→ **What you should do**
Restate the entries below in full, exactly as they read, but without pictures.

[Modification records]
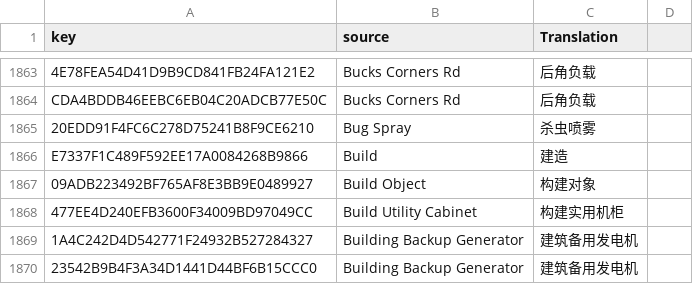
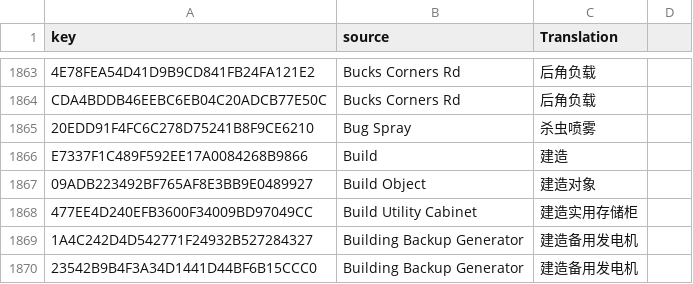
Before and after one commit to gameclamp/Vein_zhCN, a CSV file: Game.locres.csv, drawn as a sheet; only a part is shown, gaps mark what is left out; the diff covers the shown part only.

```diff
--- a/Game.locres.csv
+++ b/Game.locres.csv
@@ -1936,5 +1934,5 @@ CDA4BDDB46EEBC6EB04C20ADCB77E50C,Bucks Corners Rd,后角负载
 E7337F1C489F592EE17A0084268B9866,Build,建造
-09ADB223492BF765AF8E3BB9E0489927,Build Object,构建对象
-477EE4D240EFB3600F34009BD97049CC,Build Utility Cabinet,构建实用机柜
-1A4C242D4D542771F24932B527284327,Building Backup Generator,建筑备用发电机
-23542B9B4F3A34D1441D44BF6B15CCC0,Building Backup Generator,建筑备用发电机
+09ADB223492BF765AF8E3BB9E0489927,Build Object,建造对象
+477EE4D240EFB3600F34009BD97049CC,Build Utility Cabinet,建造实用存储柜
+1A4C242D4D542771F24932B527284327,Building Backup Generator,建造备用发电机
+23542B9B4F3A34D1441D44BF6B15CCC0,Building Backup Generator,建造备用发电机
```
Also changed, not shown: 56 edited cells elsewhere in this file, 1 other file.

→ **Task answer**
Before and after one commit to gameclamp/Vein_zhCN, a CSV file: Game.locres.csv, drawn as a sheet; only a part is shown, gaps mark what is left out; the diff covers the shown part only.

```diff
--- a/Game.locres.csv
+++ b/Game.locres.csv
@@ -1936,5 +1934,5 @@ CDA4BDDB46EEBC6EB04C20ADCB77E50C,Bucks Corners Rd,后角负载
 E7337F1C489F592EE17A0084268B9866,Build,建造
-09ADB223492BF765AF8E3BB9E0489927,Build Object,构建对象
-477EE4D240EFB3600F34009BD97049CC,Build Utility Cabinet,构建实用机柜
-1A4C242D4D542771F24932B527284327,Building Backup Generator,建筑备用发电机
-23542B9B4F3A34D1441D44BF6B15CCC0,Building Backup Generator,建筑备用发电机
+09ADB223492BF765AF8E3BB9E0489927,Build Object,建造对象
+477EE4D240EFB3600F34009BD97049CC,Build Utility Cabinet,建造实用存储柜
+1A4C242D4D542771F24932B527284327,Building Backup Generator,建造备用发电机
+23542B9B4F3A34D1441D44BF6B15CCC0,Building Backup Generator,建造备用发电机
```
Also changed, not shown: 56 edited cells elsewhere in this file, 1 other file.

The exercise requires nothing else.